Permanent Job Loss Unemployment On the Rise
One of the biggest problems during the coronavirus pandemic came from the job market. How to keep people employed while many countries or states were in lockdown mode? The answer came from state-aid and thus, it was difficult to estimate the impact the crisis had on the jobs market.
In the United States, the thing that worries the most after the August NFP report is the number of permanent job losses. It continues to rise since February, without even a sign that the trend might reverse anytime in the future. Until this trend changes, it is difficult to interpret any job data as positive.
Another thing coming to spoil the positive headline comes from the core unemployment rate. The core rate refers to the permanently unemployed and marginally attached while removing temporary unemployment. The rate came out at 5.8% in August, just shy from its June high.
Put it simply, it suggests that more unemployment is shifting from temporary to permanent. More precisely, the number of permanently unemployed jumped 19% in a single month, as August marks the first month since March, when less than half of unemployment is temporary.
The economic recession created by the coronavirus pandemic is unprecedented. Governments and central banks, took, as such, unprecedented measures.
Because of that, traditional indicators are distorted, and interpreting the correct data is vital to understanding the true nature of economic recovery, if any. Therefore, it is always wise to dig more into the economic releases because there is always something else behind the headline.

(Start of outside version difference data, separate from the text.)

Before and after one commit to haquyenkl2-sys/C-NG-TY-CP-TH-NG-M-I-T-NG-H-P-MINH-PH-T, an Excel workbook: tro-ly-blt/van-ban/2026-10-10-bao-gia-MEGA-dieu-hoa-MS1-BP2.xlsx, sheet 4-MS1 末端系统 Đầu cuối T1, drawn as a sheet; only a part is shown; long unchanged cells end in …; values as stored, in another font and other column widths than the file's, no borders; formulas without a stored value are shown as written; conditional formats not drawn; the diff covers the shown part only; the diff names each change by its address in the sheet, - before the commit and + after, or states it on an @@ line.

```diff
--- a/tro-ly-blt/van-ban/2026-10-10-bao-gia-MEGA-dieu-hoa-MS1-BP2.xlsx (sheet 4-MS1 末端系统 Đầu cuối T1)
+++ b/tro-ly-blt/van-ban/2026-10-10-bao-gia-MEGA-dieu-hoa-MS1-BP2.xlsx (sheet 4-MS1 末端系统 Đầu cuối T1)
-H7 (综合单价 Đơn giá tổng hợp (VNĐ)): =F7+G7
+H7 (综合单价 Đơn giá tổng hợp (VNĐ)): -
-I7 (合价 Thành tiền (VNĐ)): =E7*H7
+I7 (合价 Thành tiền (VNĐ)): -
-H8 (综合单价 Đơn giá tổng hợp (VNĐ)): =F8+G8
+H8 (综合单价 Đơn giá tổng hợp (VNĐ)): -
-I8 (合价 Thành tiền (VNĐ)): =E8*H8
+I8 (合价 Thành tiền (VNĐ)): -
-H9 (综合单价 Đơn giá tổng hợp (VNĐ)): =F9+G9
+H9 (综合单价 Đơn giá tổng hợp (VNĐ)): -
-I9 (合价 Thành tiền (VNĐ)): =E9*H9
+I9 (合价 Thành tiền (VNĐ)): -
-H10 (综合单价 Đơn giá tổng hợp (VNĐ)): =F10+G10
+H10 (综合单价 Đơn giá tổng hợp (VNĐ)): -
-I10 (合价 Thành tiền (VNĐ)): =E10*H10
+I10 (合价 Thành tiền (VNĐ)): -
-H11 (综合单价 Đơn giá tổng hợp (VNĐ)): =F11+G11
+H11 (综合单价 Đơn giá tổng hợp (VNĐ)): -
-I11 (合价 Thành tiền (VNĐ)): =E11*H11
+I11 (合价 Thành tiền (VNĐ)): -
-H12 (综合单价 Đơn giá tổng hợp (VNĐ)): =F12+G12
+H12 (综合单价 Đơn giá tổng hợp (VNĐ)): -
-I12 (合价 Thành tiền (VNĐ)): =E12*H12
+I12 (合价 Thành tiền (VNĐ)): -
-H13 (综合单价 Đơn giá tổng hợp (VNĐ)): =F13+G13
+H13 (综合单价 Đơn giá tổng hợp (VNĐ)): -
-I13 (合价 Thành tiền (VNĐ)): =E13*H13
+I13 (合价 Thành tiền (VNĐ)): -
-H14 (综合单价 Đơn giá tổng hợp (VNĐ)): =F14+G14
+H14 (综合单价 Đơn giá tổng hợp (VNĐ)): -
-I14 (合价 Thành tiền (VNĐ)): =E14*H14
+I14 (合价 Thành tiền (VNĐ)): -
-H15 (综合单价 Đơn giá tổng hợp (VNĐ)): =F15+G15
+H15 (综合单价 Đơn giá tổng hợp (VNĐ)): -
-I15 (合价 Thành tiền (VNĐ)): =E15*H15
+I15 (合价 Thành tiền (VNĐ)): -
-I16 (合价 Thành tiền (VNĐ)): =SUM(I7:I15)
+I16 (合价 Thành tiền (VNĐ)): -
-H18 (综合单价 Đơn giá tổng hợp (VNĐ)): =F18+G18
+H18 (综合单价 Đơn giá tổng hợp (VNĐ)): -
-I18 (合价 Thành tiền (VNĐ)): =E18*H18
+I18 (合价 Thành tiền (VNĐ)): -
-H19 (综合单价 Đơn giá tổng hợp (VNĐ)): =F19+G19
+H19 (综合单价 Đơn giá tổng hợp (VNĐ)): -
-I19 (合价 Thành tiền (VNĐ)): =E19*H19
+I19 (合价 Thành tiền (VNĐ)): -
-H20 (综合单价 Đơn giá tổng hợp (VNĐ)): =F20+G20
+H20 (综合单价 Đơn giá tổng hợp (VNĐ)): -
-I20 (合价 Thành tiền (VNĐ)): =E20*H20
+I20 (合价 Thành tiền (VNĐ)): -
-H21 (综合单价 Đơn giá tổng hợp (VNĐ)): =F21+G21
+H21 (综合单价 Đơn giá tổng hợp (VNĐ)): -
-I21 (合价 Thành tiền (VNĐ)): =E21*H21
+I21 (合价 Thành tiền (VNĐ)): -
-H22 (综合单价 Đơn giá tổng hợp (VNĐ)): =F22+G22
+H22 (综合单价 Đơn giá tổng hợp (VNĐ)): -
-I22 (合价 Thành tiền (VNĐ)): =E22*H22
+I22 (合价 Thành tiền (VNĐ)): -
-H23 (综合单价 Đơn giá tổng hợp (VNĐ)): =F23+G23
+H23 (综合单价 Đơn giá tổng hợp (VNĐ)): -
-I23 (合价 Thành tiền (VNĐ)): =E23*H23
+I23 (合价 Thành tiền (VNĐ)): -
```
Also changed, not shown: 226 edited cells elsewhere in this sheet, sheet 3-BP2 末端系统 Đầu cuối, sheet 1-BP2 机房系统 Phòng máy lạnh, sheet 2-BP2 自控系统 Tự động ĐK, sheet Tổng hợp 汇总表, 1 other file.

Sure, the drop in the unemployment rate is a welcome development. However if it is not accompanied by a drop in the core indicator too, the danger of a reversal is high.